▶ [Aim of the exercise] A faithful copy of all the data is required; pictures should not be included.

▶ [Before-and-after change data]
━━━━━━━━━━
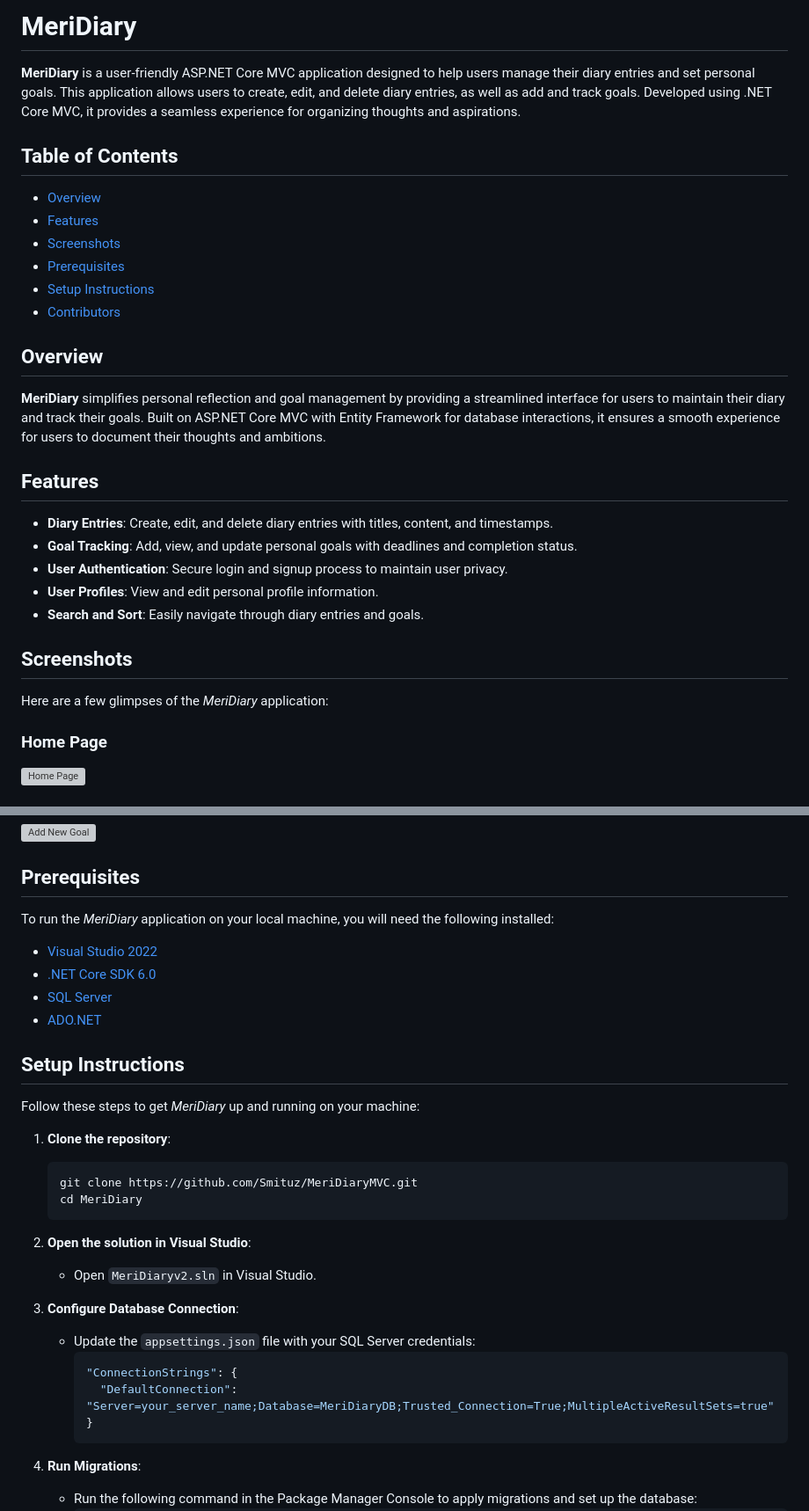
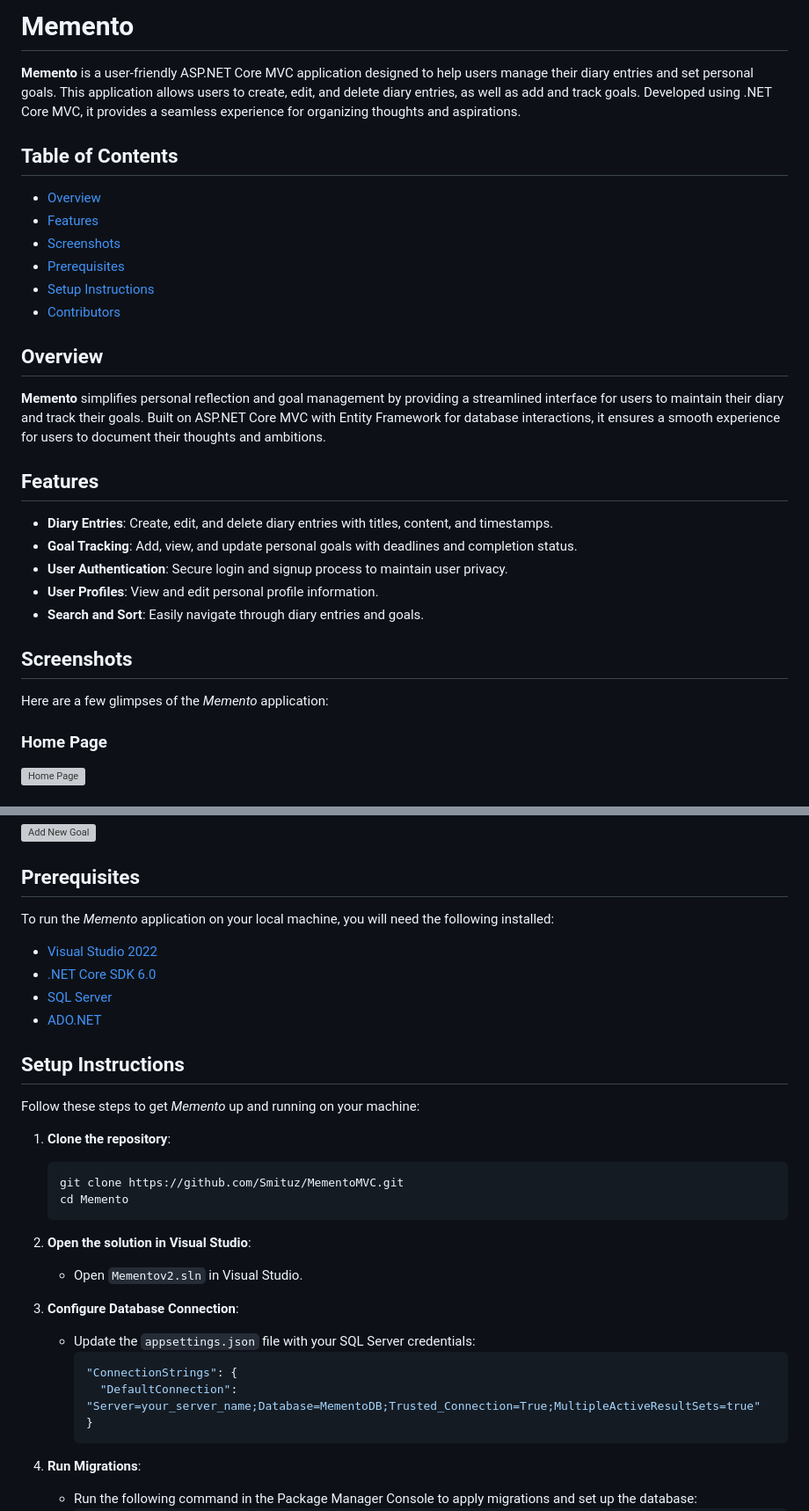
Before and after one commit to Smituz/Memento, a Markdown page: README.md, 2 parts joined by grey strips. Shown: that part at 88% size. Rendered like a GitHub page; grey boxes are pictures that could not be loaded.

````diff
--- a/README.md
+++ b/README.md
@@ -1,6 +1,6 @@
-# MeriDiary
+# Memento
 
-**MeriDiary** is a user-friendly ASP.NET Core MVC application designed to help users manage their diary entries and set personal goals. This application allows users to create, edit, and delete diary entries, as well as add and track goals. Developed using .NET Core MVC, it provides a seamless experience for organizing thoughts and aspirations.
+**Memento** is a user-friendly ASP.NET Core MVC application designed to help users manage their diary entries and set personal goals. This application allows users to create, edit, and delete diary entries, as well as add and track goals. Developed using .NET Core MVC, it provides a seamless experience for organizing thoughts and aspirations.
 
 ## Table of Contents
 - [Overview](#overview)
@@ -11,7 +11,7 @@
 - [Contributors](#contributors)
 
 ## Overview
-**MeriDiary** simplifies personal reflection and goal management by providing a streamlined interface for users to maintain their diary and track their goals. Built on ASP.NET Core MVC with Entity Framework for database interactions, it ensures a smooth experience for users to document their thoughts and ambitions.
+**Memento** simplifies personal reflection and goal management by providing a streamlined interface for users to maintain their diary and track their goals. Built on ASP.NET Core MVC with Entity Framework for database interactions, it ensures a smooth experience for users to document their thoughts and ambitions.
 
 ## Features
 - **Diary Entries**: Create, edit, and delete diary entries with titles, content, and timestamps.
@@ -21,7 +21,7 @@
 - **Search and Sort**: Easily navigate through diary entries and goals.
 
 ## Screenshots
-Here are a few glimpses of the *MeriDiary* application:
+Here are a few glimpses of the *Memento* application:
 
 ### Home Page
 ![Home Page]()
@@ -33,7 +33,7 @@ Here are a few glimpses of the *MeriDiary* application:
 ![Add New Goal]()
 
 ## Prerequisites
-To run the *MeriDiary* application on your local machine, you will need the following installed:
+To run the *Memento* application on your local machine, you will need the following installed:
 
 - [Visual Studio 2022](https://visualstudio.microsoft.com/)
 - [.NET Core SDK 6.0](https://dotnet.microsoft.com/download/dotnet/6.0)
@@ -41,22 +41,22 @@ To run the *MeriDiary* application on your local machine, you will need the foll
 - [ADO.NET](https://learn.microsoft.com/en-us/dotnet/framework/data/adonet/ado-net-overview)
 
 ## Setup Instructions
-Follow these steps to get *MeriDiary* up and running on your machine:
+Follow these steps to get *Memento* up and running on your machine:
 
 1. **Clone the repository**:
     ```bash
-    git clone https://github.com/Smituz/MeriDiaryMVC.git
-    cd MeriDiary
+    git clone https://github.com/Smituz/MementoMVC.git
+    cd Memento
     ```
 
 2. **Open the solution in Visual Studio**:
-    - Open `MeriDiaryv2.sln` in Visual Studio.
+    - Open `Mementov2.sln` in Visual Studio.
 
 3. **Configure Database Connection**:
     - Update the `appsettings.json` file with your SQL Server credentials:
       ```json
       "ConnectionStrings": {
-        "DefaultConnection": "Server=your_server_name;Database=MeriDiaryDB;Trusted_Connection=True;MultipleActiveResultSets=true"
+        "DefaultConnection": "Server=your_server_name;Database=MementoDB;Trusted_Connection=True;MultipleActiveResultSets=true"
       }
       ```
 
````
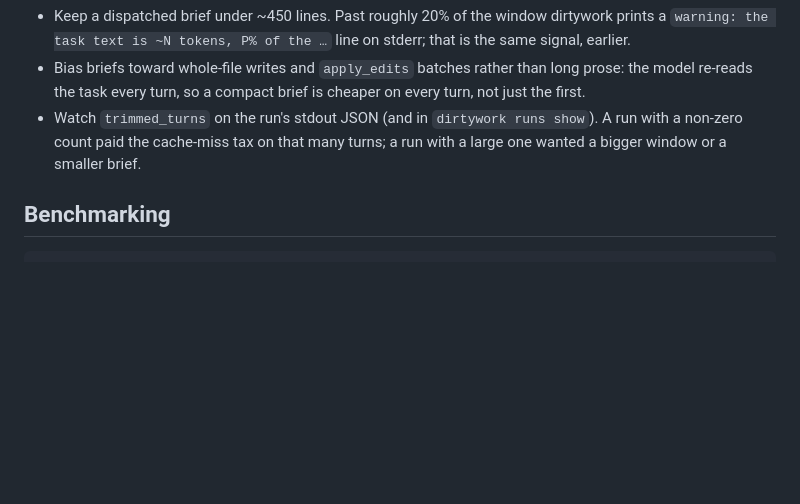
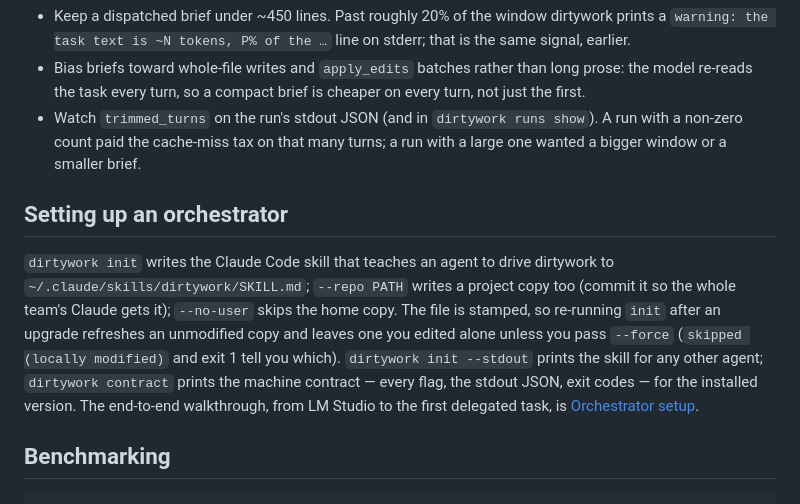
Before and after one commit to JimboSchneider/dirtywork, a Markdown page: docs/operating.md, the part around the change. GitHub-like rendering; blank space fills up the shorter version.

```diff
--- a/docs/operating.md
+++ b/docs/operating.md
@@ -370,6 +370,17 @@ without being cut.
   A run with a non-zero count paid the cache-miss tax on that many turns; a run
   with a large one wanted a bigger window or a smaller brief.
 
+## Setting up an orchestrator
+
+`dirtywork init` writes the Claude Code skill that teaches an agent to drive dirtywork to
+`~/.claude/skills/dirtywork/SKILL.md`; `--repo PATH` writes a project copy too (commit it so the
+whole team's Claude gets it); `--no-user` skips the home copy. The file is stamped, so re-running
+`init` after an upgrade refreshes an unmodified copy and leaves one you edited alone unless you pass
+`--force` (`skipped (locally modified)` and exit 1 tell you which). `dirtywork init --stdout` prints
+the skill for any other agent; `dirtywork contract` prints the machine contract — every flag, the
+stdout JSON, exit codes — for the installed version. The end-to-end walkthrough, from LM Studio
+to the first delegated task, is [Orchestrator setup](orchestrator-setup.md).
+
 ## Benchmarking
 
     dirtywork bench --models 'model[@provider][=base_url],...' \
```
Also changed, not shown: README.md (+12 -1 lines).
━━━━━━━━━━
▶ [Written reply]
Before and after one commit to Smituz/Memento, a Markdown page: README.md, 2 parts joined by grey strips. Shown: that part at 88% size. Rendered like a GitHub page; grey boxes are pictures that could not be loaded.

````diff
--- a/README.md
+++ b/README.md
@@ -1,6 +1,6 @@
-# MeriDiary
+# Memento
 
-**MeriDiary** is a user-friendly ASP.NET Core MVC application designed to help users manage their diary entries and set personal goals. This application allows users to create, edit, and delete diary entries, as well as add and track goals. Developed using .NET Core MVC, it provides a seamless experience for organizing thoughts and aspirations.
+**Memento** is a user-friendly ASP.NET Core MVC application designed to help users manage their diary entries and set personal goals. This application allows users to create, edit, and delete diary entries, as well as add and track goals. Developed using .NET Core MVC, it provides a seamless experience for organizing thoughts and aspirations.
 
 ## Table of Contents
 - [Overview](#overview)
@@ -11,7 +11,7 @@
 - [Contributors](#contributors)
 
 ## Overview
-**MeriDiary** simplifies personal reflection and goal management by providing a streamlined interface for users to maintain their diary and track their goals. Built on ASP.NET Core MVC with Entity Framework for database interactions, it ensures a smooth experience for users to document their thoughts and ambitions.
+**Memento** simplifies personal reflection and goal management by providing a streamlined interface for users to maintain their diary and track their goals. Built on ASP.NET Core MVC with Entity Framework for database interactions, it ensures a smooth experience for users to document their thoughts and ambitions.
 
 ## Features
 - **Diary Entries**: Create, edit, and delete diary entries with titles, content, and timestamps.
@@ -21,7 +21,7 @@
 - **Search and Sort**: Easily navigate through diary entries and goals.
 
 ## Screenshots
-Here are a few glimpses of the *MeriDiary* application:
+Here are a few glimpses of the *Memento* application:
 
 ### Home Page
 ![Home Page]()
@@ -33,7 +33,7 @@ Here are a few glimpses of the *MeriDiary* application:
 ![Add New Goal]()
 
 ## Prerequisites
-To run the *MeriDiary* application on your local machine, you will need the following installed:
+To run the *Memento* application on your local machine, you will need the following installed:
 
 - [Visual Studio 2022](https://visualstudio.microsoft.com/)
 - [.NET Core SDK 6.0](https://dotnet.microsoft.com/download/dotnet/6.0)
@@ -41,22 +41,22 @@ To run the *MeriDiary* application on your local machine, you will need the foll
 - [ADO.NET](https://learn.microsoft.com/en-us/dotnet/framework/data/adonet/ado-net-overview)
 
 ## Setup Instructions
-Follow these steps to get *MeriDiary* up and running on your machine:
+Follow these steps to get *Memento* up and running on your machine:
 
 1. **Clone the repository**:
     ```bash
-    git clone https://github.com/Smituz/MeriDiaryMVC.git
-    cd MeriDiary
+    git clone https://github.com/Smituz/MementoMVC.git
+    cd Memento
     ```
 
 2. **Open the solution in Visual Studio**:
-    - Open `MeriDiaryv2.sln` in Visual Studio.
+    - Open `Mementov2.sln` in Visual Studio.
 
 3. **Configure Database Connection**:
     - Update the `appsettings.json` file with your SQL Server credentials:
       ```json
       "ConnectionStrings": {
-        "DefaultConnection": "Server=your_server_name;Database=MeriDiaryDB;Trusted_Connection=True;MultipleActiveResultSets=true"
+        "DefaultConnection": "Server=your_server_name;Database=MementoDB;Trusted_Connection=True;MultipleActiveResultSets=true"
       }
       ```
 
````
Before and after one commit to JimboSchneider/dirtywork, a Markdown page: docs/operating.md, the part around the change. GitHub-like rendering; blank space fills up the shorter version.

```diff
--- a/docs/operating.md
+++ b/docs/operating.md
@@ -370,6 +370,17 @@ without being cut.
   A run with a non-zero count paid the cache-miss tax on that many turns; a run
   with a large one wanted a bigger window or a smaller brief.
 
+## Setting up an orchestrator
+
+`dirtywork init` writes the Claude Code skill that teaches an agent to drive dirtywork to
+`~/.claude/skills/dirtywork/SKILL.md`; `--repo PATH` writes a project copy too (commit it so the
+whole team's Claude gets it); `--no-user` skips the home copy. The file is stamped, so re-running
+`init` after an upgrade refreshes an unmodified copy and leaves one you edited alone unless you pass
+`--force` (`skipped (locally modified)` and exit 1 tell you which). `dirtywork init --stdout` prints
+the skill for any other agent; `dirtywork contract` prints the machine contract — every flag, the
+stdout JSON, exit codes — for the installed version. The end-to-end walkthrough, from LM Studio
+to the first delegated task, is [Orchestrator setup](orchestrator-setup.md).
+
 ## Benchmarking
 
     dirtywork bench --models 'model[@provider][=base_url],...' \
```
Also changed, not shown: README.md (+12 -1 lines).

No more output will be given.